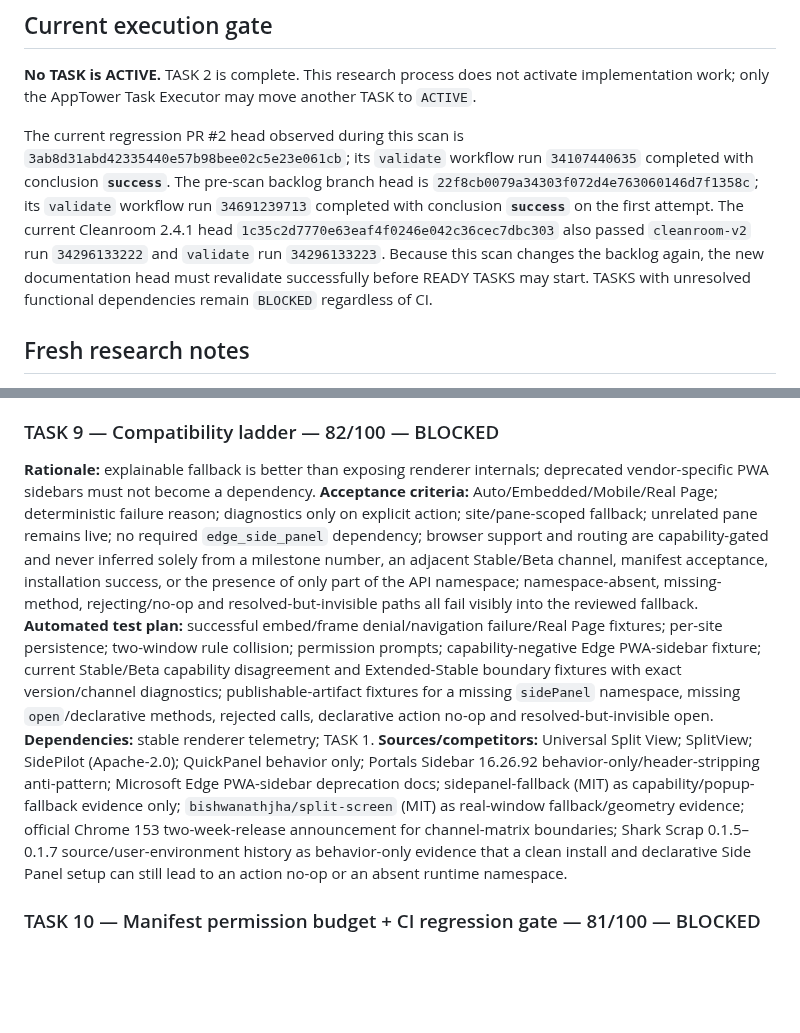
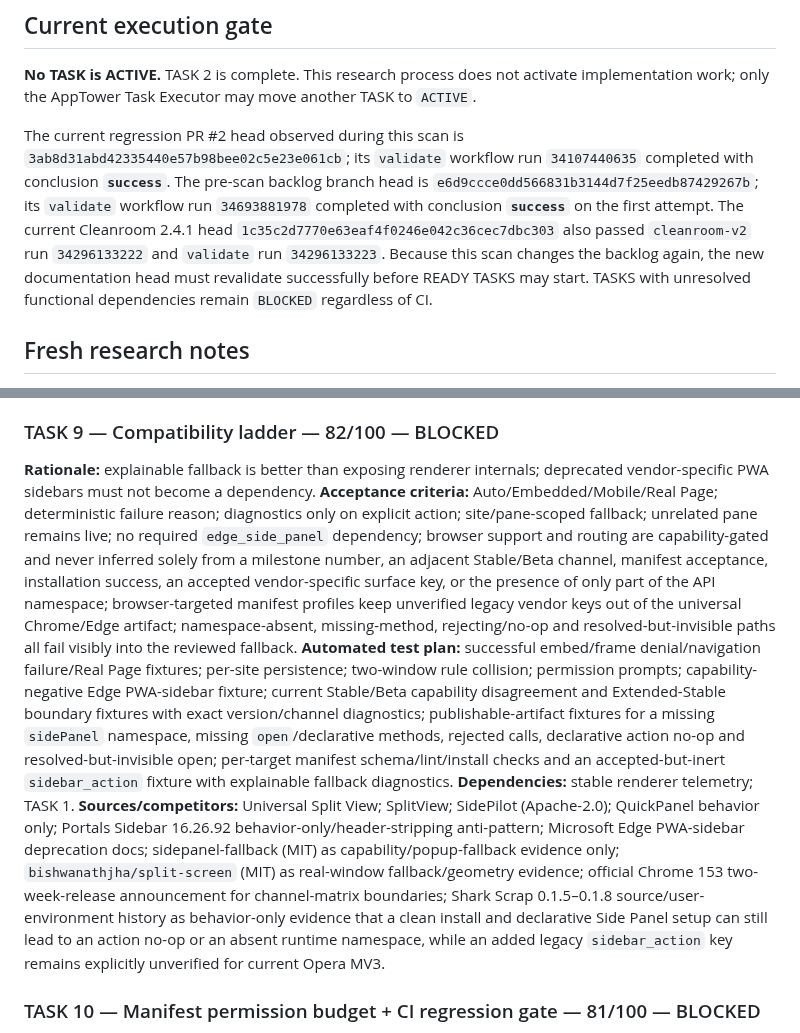
Before and after one commit to Stolyarovmn/AppTower, a Markdown page: docs/11_BACKLOG.md, 2 parts joined by grey strips. Drawn GitHub-style; blank space fills up the shorter version.

Commit message:
docs: isolate browser-specific surface manifests

```diff
--- a/docs/11_BACKLOG.md
+++ b/docs/11_BACKLOG.md
@@ -16,6 +16,6 @@ Last competitor scan: 2026-09-12.
 
 **No TASK is ACTIVE.** TASK 2 is complete. This research process does not activate implementation work; only the AppTower Task Executor may move another TASK to `ACTIVE`.
 
-The current regression PR #2 head observed during this scan is `3ab8d31abd42335440e57b98bee02c5e23e061cb`; its `validate` workflow run `34107440635` completed with conclusion **`success`**. The pre-scan backlog branch head is `22f8cb0079a34303f072d4e763060146d7f1358c`; its `validate` workflow run `34691239713` completed with conclusion **`success`** on the first attempt. The current Cleanroom 2.4.1 head `1c35c2d7770e63eaf4f0246e042c36cec7dbc303` also passed `cleanroom-v2` run `34296133222` and `validate` run `34296133223`. Because this scan changes the backlog again, the new documentation head must revalidate successfully before READY TASKS may start. TASKS with unresolved functional dependencies remain `BLOCKED` regardless of CI.
+The current regression PR #2 head observed during this scan is `3ab8d31abd42335440e57b98bee02c5e23e061cb`; its `validate` workflow run `34107440635` completed with conclusion **`success`**. The pre-scan backlog branch head is `e6d9ccce0dd566831b3144d7f25eedb87429267b`; its `validate` workflow run `34693881978` completed with conclusion **`success`** on the first attempt. The current Cleanroom 2.4.1 head `1c35c2d7770e63eaf4f0246e042c36cec7dbc303` also passed `cleanroom-v2` run `34296133222` and `validate` run `34296133223`. Because this scan changes the backlog again, the new documentation head must revalidate successfully before READY TASKS may start. TASKS with unresolved functional dependencies remain `BLOCKED` regardless of CI.
 
 ## Fresh research notes
@@ -343,10 +346,10 @@ Only the AppTower Task Executor may change another TASK to `ACTIVE`.
 
 ### TASK 9 — Compatibility ladder — 82/100 — BLOCKED
 **Rationale:** explainable fallback is better than exposing renderer internals; deprecated vendor-specific PWA sidebars must not become a dependency.
-**Acceptance criteria:** Auto/Embedded/Mobile/Real Page; deterministic failure reason; diagnostics only on explicit action; site/pane-scoped fallback; unrelated pane remains live; no required `edge_side_panel` dependency; browser support and routing are capability-gated and never inferred solely from a milestone number, an adjacent Stable/Beta channel, manifest acceptance, installation success, or the presence of only part of the API namespace; namespace-absent, missing-method, rejecting/no-op and resolved-but-invisible paths all fail visibly into the reviewed fallback.
-**Automated test plan:** successful embed/frame denial/navigation failure/Real Page fixtures; per-site persistence; two-window rule collision; permission prompts; capability-negative Edge PWA-sidebar fixture; current Stable/Beta capability disagreement and Extended-Stable boundary fixtures with exact version/channel diagnostics; publishable-artifact fixtures for a missing `sidePanel` namespace, missing `open`/declarative methods, rejected calls, declarative action no-op and resolved-but-invisible open.
+**Acceptance criteria:** Auto/Embedded/Mobile/Real Page; deterministic failure reason; diagnostics only on explicit action; site/pane-scoped fallback; unrelated pane remains live; no required `edge_side_panel` dependency; browser support and routing are capability-gated and never inferred solely from a milestone number, an adjacent Stable/Beta channel, manifest acceptance, installation success, an accepted vendor-specific surface key, or the presence of only part of the API namespace; browser-targeted manifest profiles keep unverified legacy vendor keys out of the universal Chrome/Edge artifact; namespace-absent, missing-method, rejecting/no-op and resolved-but-invisible paths all fail visibly into the reviewed fallback.
+**Automated test plan:** successful embed/frame denial/navigation failure/Real Page fixtures; per-site persistence; two-window rule collision; permission prompts; capability-negative Edge PWA-sidebar fixture; current Stable/Beta capability disagreement and Extended-Stable boundary fixtures with exact version/channel diagnostics; publishable-artifact fixtures for a missing `sidePanel` namespace, missing `open`/declarative methods, rejected calls, declarative action no-op and resolved-but-invisible open; per-target manifest schema/lint/install checks and an accepted-but-inert `sidebar_action` fixture with explainable fallback diagnostics.
 **Dependencies:** stable renderer telemetry; TASK 1.
-**Sources/competitors:** Universal Split View; SplitView; SidePilot (Apache-2.0); QuickPanel behavior only; Portals Sidebar 16.26.92 behavior-only/header-stripping anti-pattern; Microsoft Edge PWA-sidebar deprecation docs; sidepanel-fallback (MIT) as capability/popup-fallback evidence only; `bishwanathjha/split-screen` (MIT) as real-window fallback/geometry evidence; official Chrome 153 two-week-release announcement for channel-matrix boundaries; Shark Scrap 0.1.5–0.1.7 source/user-environment history as behavior-only evidence that a clean install and declarative Side Panel setup can still lead to an action no-op or an absent runtime namespace.
+**Sources/competitors:** Universal Split View; SplitView; SidePilot (Apache-2.0); QuickPanel behavior only; Portals Sidebar 16.26.92 behavior-only/header-stripping anti-pattern; Microsoft Edge PWA-sidebar deprecation docs; sidepanel-fallback (MIT) as capability/popup-fallback evidence only; `bishwanathjha/split-screen` (MIT) as real-window fallback/geometry evidence; official Chrome 153 two-week-release announcement for channel-matrix boundaries; Shark Scrap 0.1.5–0.1.8 source/user-environment history as behavior-only evidence that a clean install and declarative Side Panel setup can still lead to an action no-op or an absent runtime namespace, while an added legacy `sidebar_action` key remains explicitly unverified for current Opera MV3.
 
 ### TASK 10 — Manifest permission budget + CI regression gate — 81/100 — BLOCKED
 **Rationale:** a CI allowlist prevents permission creep, unexpected warnings and store-review regressions.
```
Also changed, not shown: other parts of docs/11_BACKLOG.md (+6 -3 lines).
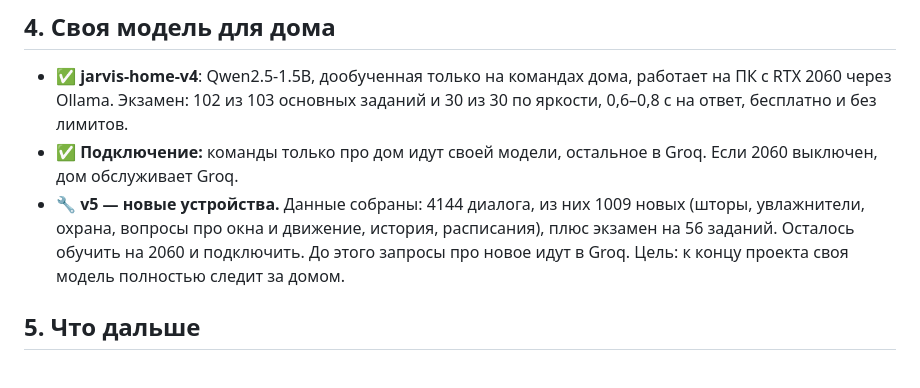
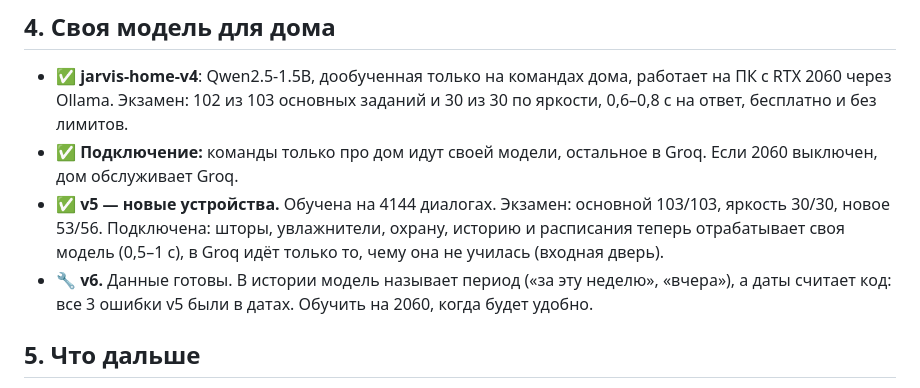
Before and after one commit to malma0/smarhome, a Markdown page: docs/STATUS.md, the part around the change. Drawn GitHub-style.

Commit message:
docs: STATUS - v5 in service, v6 data ready

```diff
--- a/docs/STATUS.md
+++ b/docs/STATUS.md
@@ -75,7 +75,8 @@
 
 - ✅ **jarvis-home-v4**: Qwen2.5-1.5B, дообученная только на командах дома, работает на ПК с RTX 2060 через Ollama. Экзамен: 102 из 103 основных заданий и 30 из 30 по яркости, 0,6–0,8 с на ответ, бесплатно и без лимитов.
 - ✅ **Подключение:** команды только про дом идут своей модели, остальное в Groq. Если 2060 выключен, дом обслуживает Groq.
-- 🔧 **v5 — новые устройства.** Данные собраны: 4144 диалога, из них 1009 новых (шторы, увлажнители, охрана, вопросы про окна и движение, история, расписания), плюс экзамен на 56 заданий. Осталось обучить на 2060 и подключить. До этого запросы про новое идут в Groq. Цель: к концу проекта своя модель полностью следит за домом.
+- ✅ **v5 — новые устройства.** Обучена на 4144 диалогах. Экзамен: основной 103/103, яркость 30/30, новое 53/56. Подключена: шторы, увлажнители, охрану, историю и расписания теперь отрабатывает своя модель (0,5–1 с), в Groq идёт только то, чему она не училась (входная дверь).
+- 🔧 **v6.** Данные готовы. В истории модель называет период («за эту неделю», «вчера»), а даты считает код: все 3 ошибки v5 были в датах. Обучить на 2060, когда будет удобно.
 
 ## 5. Что дальше
 
```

#####

■ PROBLEM DETAILS ■
Omit the pictures and reproduce the listing exactly.

■ COMPLETED EXERCISE ■
Before and after one commit to Stolyarovmn/AppTower, a Markdown page: docs/11_BACKLOG.md, 2 parts joined by grey strips. Drawn GitHub-style; blank space fills up the shorter version.

Commit message:
docs: isolate browser-specific surface manifests

```diff
--- a/docs/11_BACKLOG.md
+++ b/docs/11_BACKLOG.md
@@ -16,6 +16,6 @@ Last competitor scan: 2026-09-12.
 
 **No TASK is ACTIVE.** TASK 2 is complete. This research process does not activate implementation work; only the AppTower Task Executor may move another TASK to `ACTIVE`.
 
-The current regression PR #2 head observed during this scan is `3ab8d31abd42335440e57b98bee02c5e23e061cb`; its `validate` workflow run `34107440635` completed with conclusion **`success`**. The pre-scan backlog branch head is `22f8cb0079a34303f072d4e763060146d7f1358c`; its `validate` workflow run `34691239713` completed with conclusion **`success`** on the first attempt. The current Cleanroom 2.4.1 head `1c35c2d7770e63eaf4f0246e042c36cec7dbc303` also passed `cleanroom-v2` run `34296133222` and `validate` run `34296133223`. Because this scan changes the backlog again, the new documentation head must revalidate successfully before READY TASKS may start. TASKS with unresolved functional dependencies remain `BLOCKED` regardless of CI.
+The current regression PR #2 head observed during this scan is `3ab8d31abd42335440e57b98bee02c5e23e061cb`; its `validate` workflow run `34107440635` completed with conclusion **`success`**. The pre-scan backlog branch head is `e6d9ccce0dd566831b3144d7f25eedb87429267b`; its `validate` workflow run `34693881978` completed with conclusion **`success`** on the first attempt. The current Cleanroom 2.4.1 head `1c35c2d7770e63eaf4f0246e042c36cec7dbc303` also passed `cleanroom-v2` run `34296133222` and `validate` run `34296133223`. Because this scan changes the backlog again, the new documentation head must revalidate successfully before READY TASKS may start. TASKS with unresolved functional dependencies remain `BLOCKED` regardless of CI.
 
 ## Fresh research notes
@@ -343,10 +346,10 @@ Only the AppTower Task Executor may change another TASK to `ACTIVE`.
 
 ### TASK 9 — Compatibility ladder — 82/100 — BLOCKED
 **Rationale:** explainable fallback is better than exposing renderer internals; deprecated vendor-specific PWA sidebars must not become a dependency.
-**Acceptance criteria:** Auto/Embedded/Mobile/Real Page; deterministic failure reason; diagnostics only on explicit action; site/pane-scoped fallback; unrelated pane remains live; no required `edge_side_panel` dependency; browser support and routing are capability-gated and never inferred solely from a milestone number, an adjacent Stable/Beta channel, manifest acceptance, installation success, or the presence of only part of the API namespace; namespace-absent, missing-method, rejecting/no-op and resolved-but-invisible paths all fail visibly into the reviewed fallback.
-**Automated test plan:** successful embed/frame denial/navigation failure/Real Page fixtures; per-site persistence; two-window rule collision; permission prompts; capability-negative Edge PWA-sidebar fixture; current Stable/Beta capability disagreement and Extended-Stable boundary fixtures with exact version/channel diagnostics; publishable-artifact fixtures for a missing `sidePanel` namespace, missing `open`/declarative methods, rejected calls, declarative action no-op and resolved-but-invisible open.
+**Acceptance criteria:** Auto/Embedded/Mobile/Real Page; deterministic failure reason; diagnostics only on explicit action; site/pane-scoped fallback; unrelated pane remains live; no required `edge_side_panel` dependency; browser support and routing are capability-gated and never inferred solely from a milestone number, an adjacent Stable/Beta channel, manifest acceptance, installation success, an accepted vendor-specific surface key, or the presence of only part of the API namespace; browser-targeted manifest profiles keep unverified legacy vendor keys out of the universal Chrome/Edge artifact; namespace-absent, missing-method, rejecting/no-op and resolved-but-invisible paths all fail visibly into the reviewed fallback.
+**Automated test plan:** successful embed/frame denial/navigation failure/Real Page fixtures; per-site persistence; two-window rule collision; permission prompts; capability-negative Edge PWA-sidebar fixture; current Stable/Beta capability disagreement and Extended-Stable boundary fixtures with exact version/channel diagnostics; publishable-artifact fixtures for a missing `sidePanel` namespace, missing `open`/declarative methods, rejected calls, declarative action no-op and resolved-but-invisible open; per-target manifest schema/lint/install checks and an accepted-but-inert `sidebar_action` fixture with explainable fallback diagnostics.
 **Dependencies:** stable renderer telemetry; TASK 1.
-**Sources/competitors:** Universal Split View; SplitView; SidePilot (Apache-2.0); QuickPanel behavior only; Portals Sidebar 16.26.92 behavior-only/header-stripping anti-pattern; Microsoft Edge PWA-sidebar deprecation docs; sidepanel-fallback (MIT) as capability/popup-fallback evidence only; `bishwanathjha/split-screen` (MIT) as real-window fallback/geometry evidence; official Chrome 153 two-week-release announcement for channel-matrix boundaries; Shark Scrap 0.1.5–0.1.7 source/user-environment history as behavior-only evidence that a clean install and declarative Side Panel setup can still lead to an action no-op or an absent runtime namespace.
+**Sources/competitors:** Universal Split View; SplitView; SidePilot (Apache-2.0); QuickPanel behavior only; Portals Sidebar 16.26.92 behavior-only/header-stripping anti-pattern; Microsoft Edge PWA-sidebar deprecation docs; sidepanel-fallback (MIT) as capability/popup-fallback evidence only; `bishwanathjha/split-screen` (MIT) as real-window fallback/geometry evidence; official Chrome 153 two-week-release announcement for channel-matrix boundaries; Shark Scrap 0.1.5–0.1.8 source/user-environment history as behavior-only evidence that a clean install and declarative Side Panel setup can still lead to an action no-op or an absent runtime namespace, while an added legacy `sidebar_action` key remains explicitly unverified for current Opera MV3.
 
 ### TASK 10 — Manifest permission budget + CI regression gate — 81/100 — BLOCKED
 **Rationale:** a CI allowlist prevents permission creep, unexpected warnings and store-review regressions.
```
Also changed, not shown: other parts of docs/11_BACKLOG.md (+6 -3 lines).
Before and after one commit to malma0/smarhome, a Markdown page: docs/STATUS.md, the part around the change. Drawn GitHub-style.

Commit message:
docs: STATUS - v5 in service, v6 data ready

```diff
--- a/docs/STATUS.md
+++ b/docs/STATUS.md
@@ -75,7 +75,8 @@
 
 - ✅ **jarvis-home-v4**: Qwen2.5-1.5B, дообученная только на командах дома, работает на ПК с RTX 2060 через Ollama. Экзамен: 102 из 103 основных заданий и 30 из 30 по яркости, 0,6–0,8 с на ответ, бесплатно и без лимитов.
 - ✅ **Подключение:** команды только про дом идут своей модели, остальное в Groq. Если 2060 выключен, дом обслуживает Groq.
-- 🔧 **v5 — новые устройства.** Данные собраны: 4144 диалога, из них 1009 новых (шторы, увлажнители, охрана, вопросы про окна и движение, история, расписания), плюс экзамен на 56 заданий. Осталось обучить на 2060 и подключить. До этого запросы про новое идут в Groq. Цель: к концу проекта своя модель полностью следит за домом.
+- ✅ **v5 — новые устройства.** Обучена на 4144 диалогах. Экзамен: основной 103/103, яркость 30/30, новое 53/56. Подключена: шторы, увлажнители, охрану, историю и расписания теперь отрабатывает своя модель (0,5–1 с), в Groq идёт только то, чему она не училась (входная дверь).
+- 🔧 **v6.** Данные готовы. В истории модель называет период («за эту неделю», «вчера»), а даты считает код: все 3 ошибки v5 были в датах. Обучить на 2060, когда будет удобно.
 
 ## 5. Что дальше
 
```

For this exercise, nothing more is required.